# [Edit tracking data]
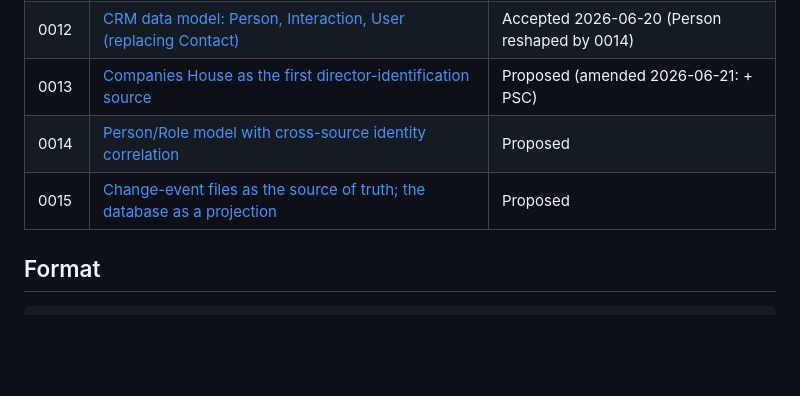
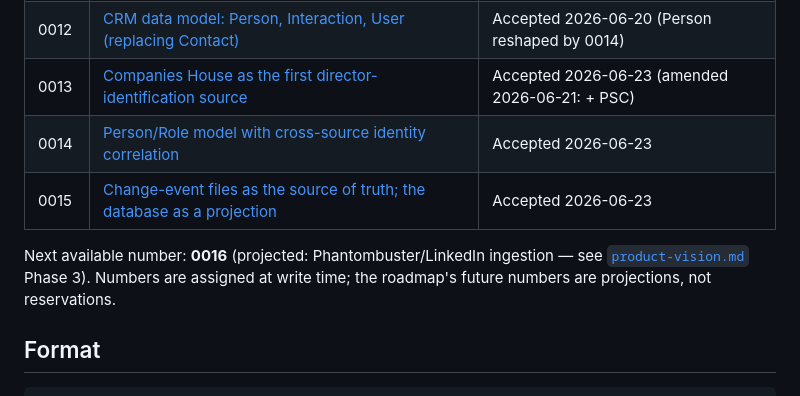
Before and after one commit to mooperd/cqc-companies, a Markdown page: docs/adr/README.md, the part around the change. Drawn GitHub-style; blank space fills up the shorter version.

```diff
--- a/docs/adr/README.md
+++ b/docs/adr/README.md
@@ -22,9 +22,11 @@ These first ten ADRs were reverse-engineered from the codebase as of `2fe0977` (
 | 0010 | [Hardcoded specialism / service-type filter taxonomy](0010-hardcoded-filter-taxonomy.md) | Accepted 2025-08-29 |
 | 0011 | [Defer authentication; remove the unwired `google_login.py`](0011-defer-authentication.md) | Accepted 2026-06-17 |
 | 0012 | [CRM data model: Person, Interaction, User (replacing Contact)](0012-crm-person-interaction-user-model.md) | Accepted 2026-06-20 (Person reshaped by 0014) |
-| 0013 | [Companies House as the first director-identification source](0013-companies-house-source.md) | Proposed (amended 2026-06-21: + PSC) |
-| 0014 | [Person/Role model with cross-source identity correlation](0014-person-role-correlation-model.md) | Proposed |
-| 0015 | [Change-event files as the source of truth; the database as a projection](0015-data-freshness-strategy.md) | Proposed |
+| 0013 | [Companies House as the first director-identification source](0013-companies-house-source.md) | Accepted 2026-06-23 (amended 2026-06-21: + PSC) |
+| 0014 | [Person/Role model with cross-source identity correlation](0014-person-role-correlation-model.md) | Accepted 2026-06-23 |
+| 0015 | [Change-event files as the source of truth; the database as a projection](0015-data-freshness-strategy.md) | Accepted 2026-06-23 |
+
+Next available number: **0016** (projected: Phantombuster/LinkedIn ingestion — see [`product-vision.md`](../product-vision.md) Phase 3). Numbers are assigned at write time; the roadmap's future numbers are projections, not reservations.
 
 ## Format
 
```
Also changed, not shown: docs/adr/0013-companies-house-source.md (+1 -1 lines), docs/product-vision.md (+23 -15 lines).
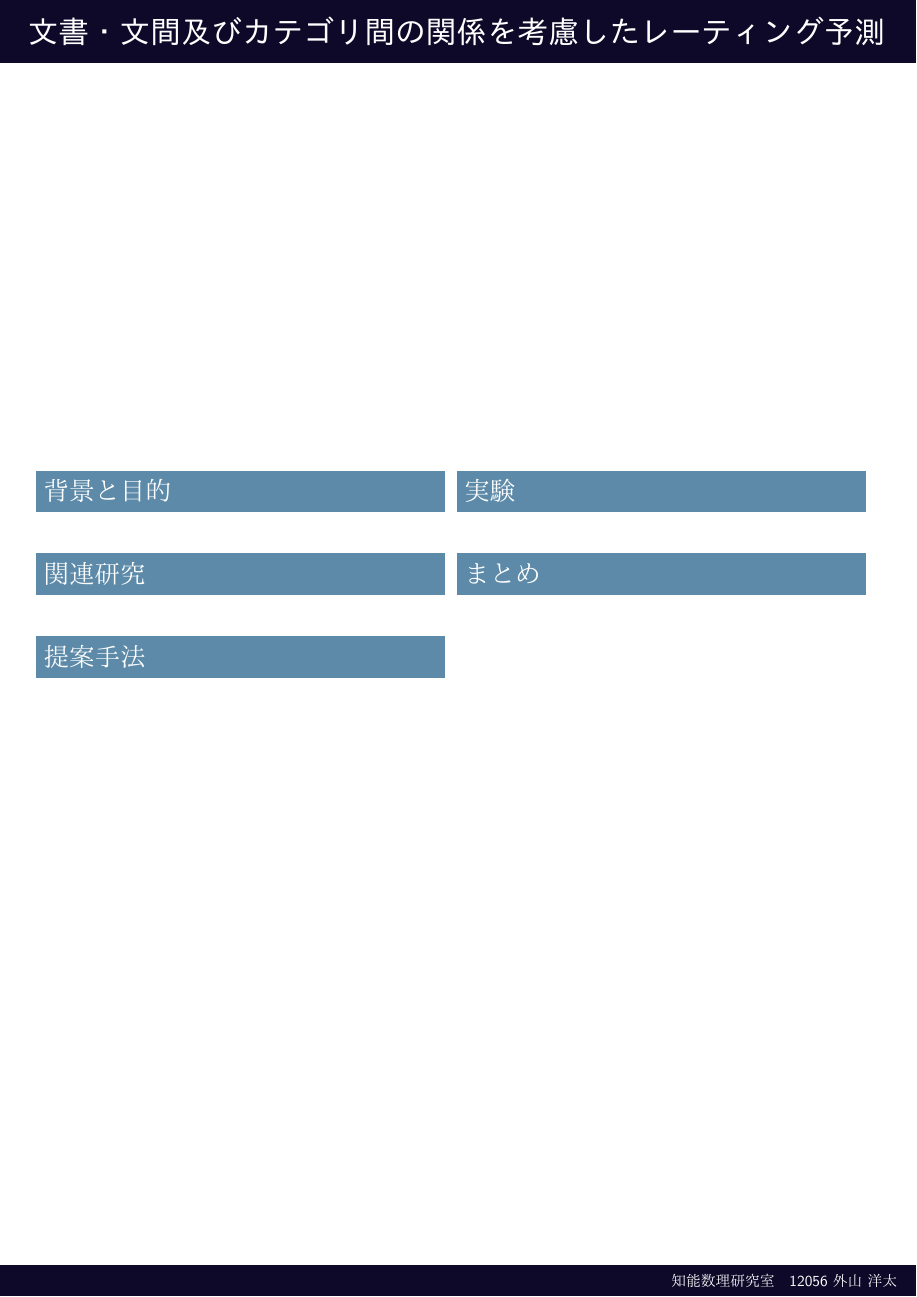
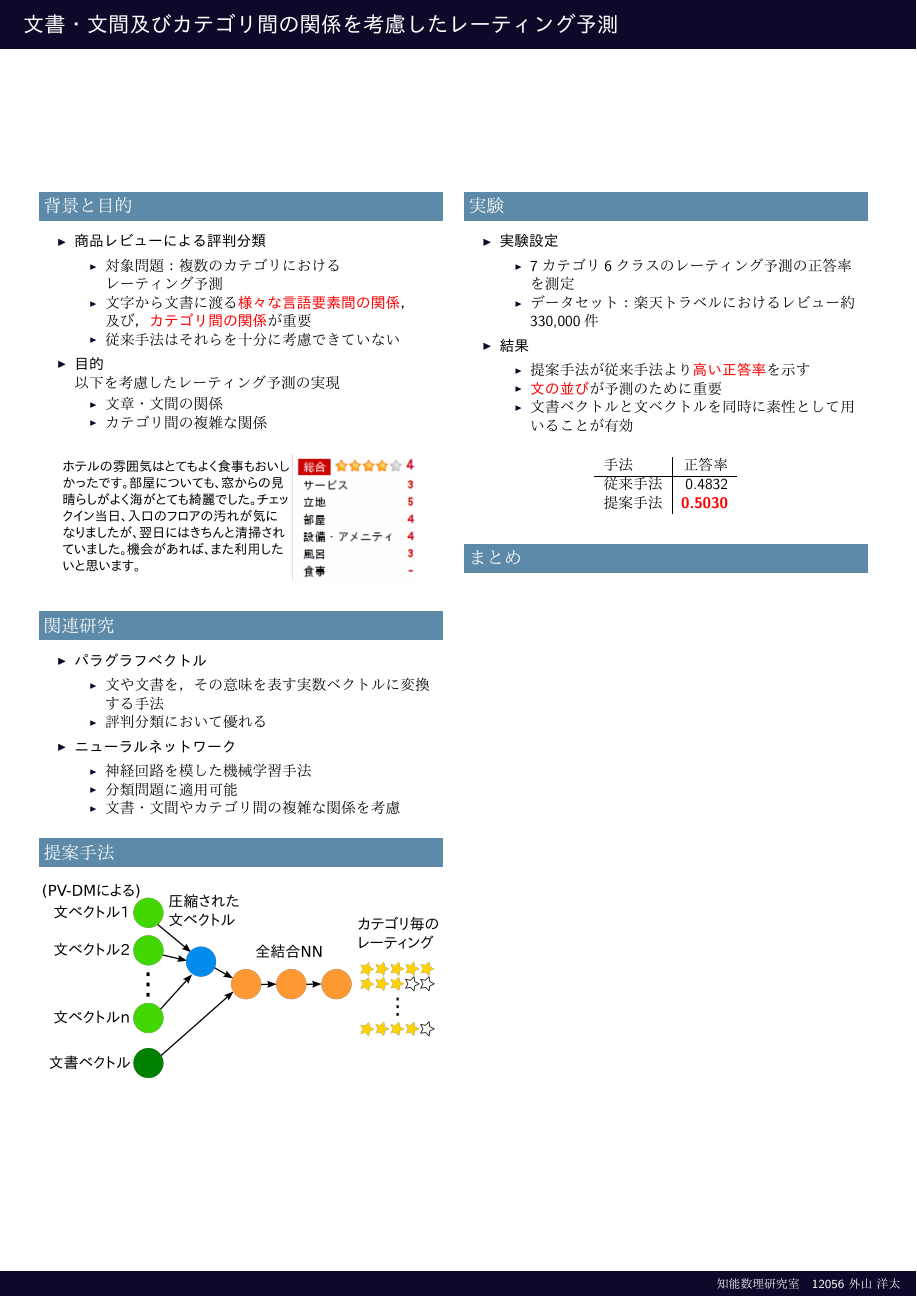
Before and after one commit to ytoyama/bachelor_thesis, LaTeX slides (poster/poster.tex): the whole page. The pictures show the PDF file poster/poster.pdf that the author committed with the source.

Commit message:
Update poster

```diff
--- a/poster/poster.tex
+++ b/poster/poster.tex
@@ -22,24 +22,84 @@
 
 
 \begin{document}
-
 \begin{frame}
 \begin{columns}[onlytextwidth,t]
+
 \begin{column}{\columnsize}
   \begin{block}{背景と目的}
+    \begin{itemize}
+      \item \itemtitle{商品レビューによる評判分類}
+        \begin{itemize}
+          \item 対象問題：複数のカテゴリにおける\\レーティング予測
+          \item 文字から文書に渡る\fire{様々な言語要素間の関係}、\\
+                及び、\fire{カテゴリ間の関係}が重要
+          \item 従来手法はそれらを十分に考慮できていない
+        \end{itemize}
+      \item \itemtitle{目的}
+        以下を考慮したレーティング予測の実現
+        \begin{itemize}
+          \item 文章・文間の関係
+          \item カテゴリ間の複雑な関係
+        \end{itemize}
+    \end{itemize}
+    \begin{figure}
+      \includegraphics[width=0.9\linewidth]{fig/review.png}
+    \end{figure}
   \end{block}
+
   \begin{block}{関連研究}
+    \begin{itemize}
+      \item \itemtitle{パラグラフベクトル}
+        \begin{itemize}
+          \item 文や文書を、その意味を表す実数ベクトルに変換する手法
+          \item 評判分類において優れる
+        \end{itemize}
+      \item \itemtitle{ニューラルネットワーク}
+        \begin{itemize}
+          \item 神経回路を模した機械学習手法
+          \item 分類問題に適用可能
+          \item 文書・文間やカテゴリ間の複雑な関係を考慮
+        \end{itemize}
+    \end{itemize}
   \end{block}
+
   \begin{block}{提案手法}
+    \begin{figure}
+      \includegraphics[width=\linewidth]{fig/model.png}
+    \end{figure}
   \end{block}
 \end{column}
+
 \begin{column}{\columnsize}
   \begin{block}{実験}
+    \begin{itemize}
+      \item \itemtitle{実験設定}
+        \begin{itemize}
+          \item 7カテゴリ6クラスのレーティング予測の正答率を測定
+          \item データセット：楽天トラベルにおけるレビュー約330,000件
+        \end{itemize}
+      \item \itemtitle{結果}
+        \begin{itemize}
+          \item 提案手法が従来手法より\fire{高い正答率}を示す
+          \item \fire{文の並び}が予測のために重要
+          \item 文書ベクトルと文ベクトルを同時に素性として用いることが有効
+        \end{itemize}
+    \end{itemize}
+    \begin{table}
+      \centering
+      \begin{tabular}{l | r}
+        手法 & 正答率 \\
+        \hline
+        従来手法 & 0.4832 \\
+        提案手法 & \fire{0.5030} \\
+      \end{tabular}
+    \end{table}
   \end{block}
+
   \begin{block}{まとめ}
   \end{block}
 \end{column}
+
 \end{columns}
 \end{frame}
-
 \end{document}
```
Also changed, not shown: poster/poster.pdf, poster/poster.tex (2 more changed lines). Lines whose indentation alone changed are shown as unchanged.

# [Work task]
Lines with the word "person" in them are the answer; report each one from the data.

# [Worked solution]
 | 0012 | [CRM data model: Person, Interaction, User (replacing Contact)](0012-crm-person-interaction-user-model.md) | Accepted 2026-06-20 (Person reshaped by 0014) |
-| 0014 | [Person/Role model with cross-source identity correlation](0014-person-role-correlation-model.md) | Proposed |
+| 0014 | [Person/Role model with cross-source identity correlation](0014-person-role-correlation-model.md) | Accepted 2026-06-23 |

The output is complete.